**EXERCISE:** Return all lines from the listing below in which "dispose" appears.
___ GIVEN INFORMATION
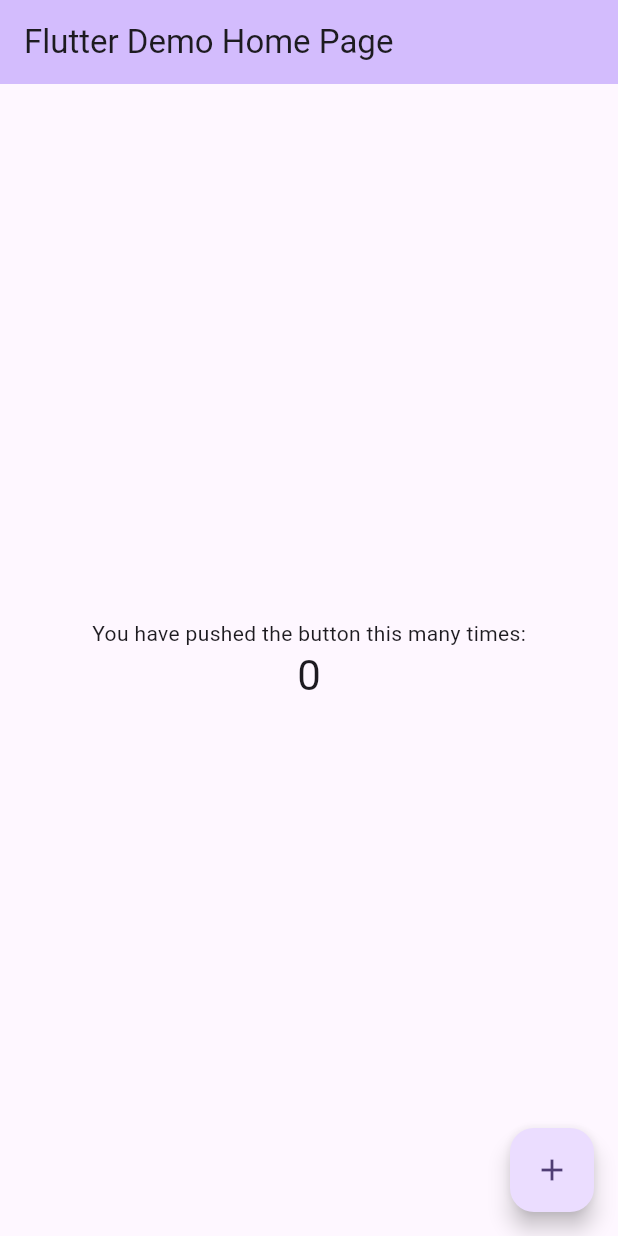
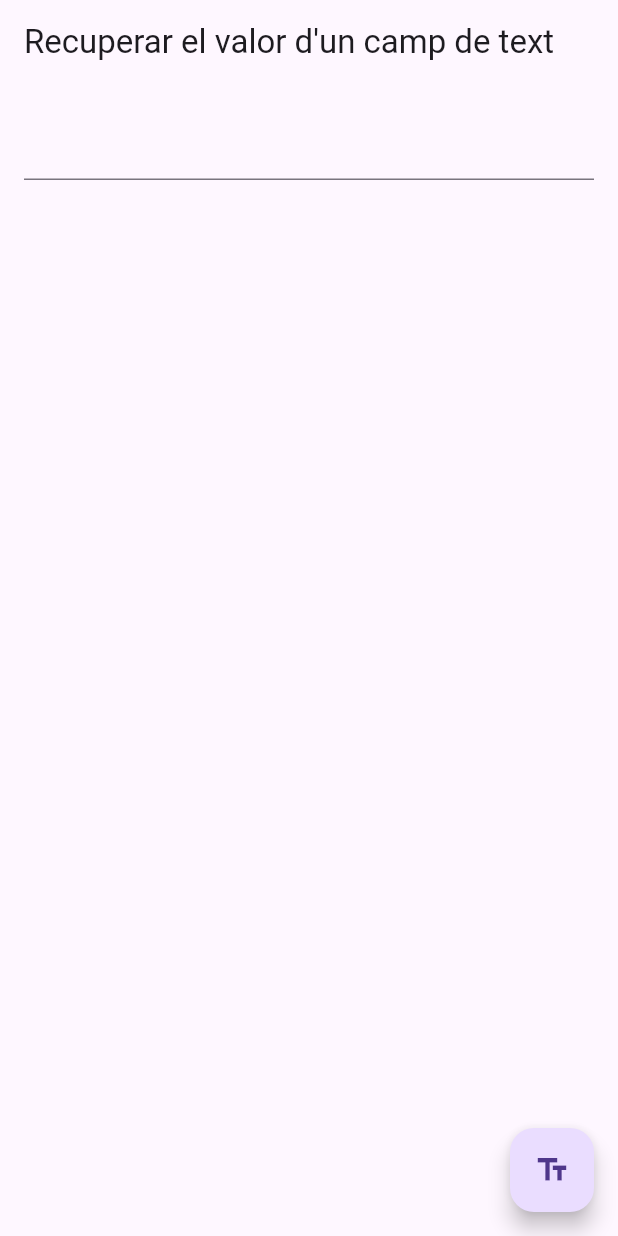
Before and after one commit to ferranrc16/Programacio-multimedia-i-dispositius-mobils, a Flutter app: the screen it shows after launch, on a phone screen of 412 x 824 dp. Run offline on Flutter 3.47's test engine with Material 3 defaults, Android fonts, the phone set to English and light mode, and no system bars.

Commit message:
codigo sergi

```diff
--- a/practica_3_formularios/lib/main.dart
+++ b/practica_3_formularios/lib/main.dart
@@ -1,121 +1,78 @@
 import 'package:flutter/material.dart';
 
-void main() {
-  runApp(const MyApp());
-}
+void main() => runApp(const MyApp());
 
 class MyApp extends StatelessWidget {
   const MyApp({super.key});
 
-  // This widget is the root of your application.
   @override
   Widget build(BuildContext context) {
-    return MaterialApp(
-      title: 'Flutter Demo',
-      theme: ThemeData(
-        // This is the theme of your application.
-        //
-        // TRY THIS: Try running your application with "flutter run". You'll see
-        // the application has a purple toolbar. Then, without quitting the app,
-        // try changing the seedColor in the colorScheme below to Colors.green
-        // and then invoke "hot reload" (save your changes or press the "hot
-        // reload" button in a Flutter-supported IDE, or press "r" if you used
-        // the command line to start the app).
-        //
-        // Notice that the counter didn't reset back to zero; the application
-        // state is not lost during the reload. To reset the state, use hot
-        // restart instead.
-        //
-        // This works for code too, not just values: Most code changes can be
-        // tested with just a hot reload.
-        colorScheme: .fromSeed(seedColor: Colors.deepPurple),
-      ),
-      home: const MyHomePage(title: 'Flutter Demo Home Page'),
+    return const MaterialApp(
+      title: 'Recuperar el valor d''un camp de text',
+      home: MyCustomForm(),
     );
   }
 }
 
-class MyHomePage extends StatefulWidget {
-  const MyHomePage({super.key, required this.title});
+class MyCustomForm extends StatefulWidget {
+  const MyCustomForm({super.key});
+  @override
+  State<MyCustomForm> createState() => _MyCustomFormState();
+}
 
-  // This widget is the home page of your application. It is stateful, meaning
-  // that it has a State object (defined below) that contains fields that affect
-  // how it looks.
-
-  // This class is the configuration for the state. It holds the values (in this
-  // case the title) provided by the parent (in this case the App widget) and
-  // used by the build method of the State. Fields in a Widget subclass are
-  // always marked "final".
-
-  final String title;
+class _MyCustomFormState extends State<MyCustomForm> {
+  final myController = TextEditingController();
 
   @override
-  State<MyHomePage> createState() => _MyHomePageState();
-}
-
-class _MyHomePageState extends State<MyHomePage> {
-  int _counter = 0;
-
-  void _incrementCounter() {
-    setState(() {
-      // This call to setState tells the Flutter framework that something has
-      // changed in this State, which causes it to rerun the build method below
-      // so that the display can reflect the updated values. If we changed
-      // _counter without calling setState(), then the build method would not be
-      // called again, and so nothing would appear to happen.
-      _counter++;
-    });
+  void dispose() {
+    myController.dispose();
+    super.dispose();
   }
 
   @override
   Widget build(BuildContext context) {
-    // This method is rerun every time setState is called, for instance as done
-    // by the _incrementCounter method above.
-    //
-    // The Flutter framework has been optimized to make rerunning build methods
-    // fast, so that you can just rebuild anything that needs updating rather
-    // than having to individually change instances of widgets.
     return Scaffold(
       appBar: AppBar(
-        // TRY THIS: Try changing the color here to a specific color (to
-        // Colors.amber, perhaps?) and trigger a hot reload to see the AppBar
-        // change color while the other colors stay the same.
-        backgroundColor: Theme.of(context).colorScheme.inversePrimary,
-        // Here we take the value from the MyHomePage object that was created by
-        // the App.build method, and use it to set our appbar title.
-        title: Text(widget.title),
+        title: const Text('Recuperar el valor d\'un camp de text'),
       ),
-      body: Center(
-        // Center is a layout widget. It takes a single child and positions it
-        // in the middle of the parent.
-        child: Column(
-          // Column is also a layout widget. It takes a list of children and
-          // arranges them vertically. By default, it sizes itself to fit its
-          // children horizontally, and tries to be as tall as its parent.
-          //
-          // Column has various properties to control how it sizes itself and
-          // how it positions its children. Here we use mainAxisAlignment to
-          // center the children vertically; the main axis here is the vertical
-          // axis because Columns are vertical (the cross axis would be
-          // horizontal).
-          //
-          // TRY THIS: Invoke "debug painting" (choose the "Toggle Debug Paint"
-          // action in the IDE, or press "p" in the console), to see the
-          // wireframe for each widget.
-          mainAxisAlignment: .center,
-          children: [
-            const Text('You have pushed the button this many times:'),
-            Text(
-              '$_counter',
-              style: Theme.of(context).textTheme.headlineMedium,
-            ),
-          ],
+      body: Padding(
+        padding: const EdgeInsets.all(16.0),
+        child: TextField(
+          controller: myController,
         ),
       ),
       floatingActionButton: FloatingActionButton(
-        onPressed: _incrementCounter,
-        tooltip: 'Increment',
-        child: const Icon(Icons.add),
+        onPressed: () {
+          showModalBottomSheet(
+              backgroundColor: Colors.transparent,
+              context: context,
+              builder: (BuildContext context) {
+                return Container(
+                    decoration: const BoxDecoration(
+                      color: Colors.amber,
+                      borderRadius: BorderRadius.only(
+                        topLeft: Radius.circular(25),
+                        topRight: Radius.circular(25),
+                      ),
+                    ),
+                    height: 200,
+                    child: Center(
+                      child: Column(
+                        mainAxisAlignment: MainAxisAlignment.center,
+                        mainAxisSize: MainAxisSize.min,
+                        children: <Widget>[
+                          Text(myController.text),
+                          ElevatedButton(
+                            onPressed: () => Navigator.of(context).pop(),
+                            child: const Text('Tancar BottomSheet'),
+                          )
+                        ],
+                      ),
+                    ));
+              });
+        },
+        tooltip: 'Mostra el valor!',
+        child: const Icon(Icons.text_fields),
       ),
     );
   }
```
______
**REPLY:**
+  void dispose() {
+    myController.dispose();
+    super.dispose();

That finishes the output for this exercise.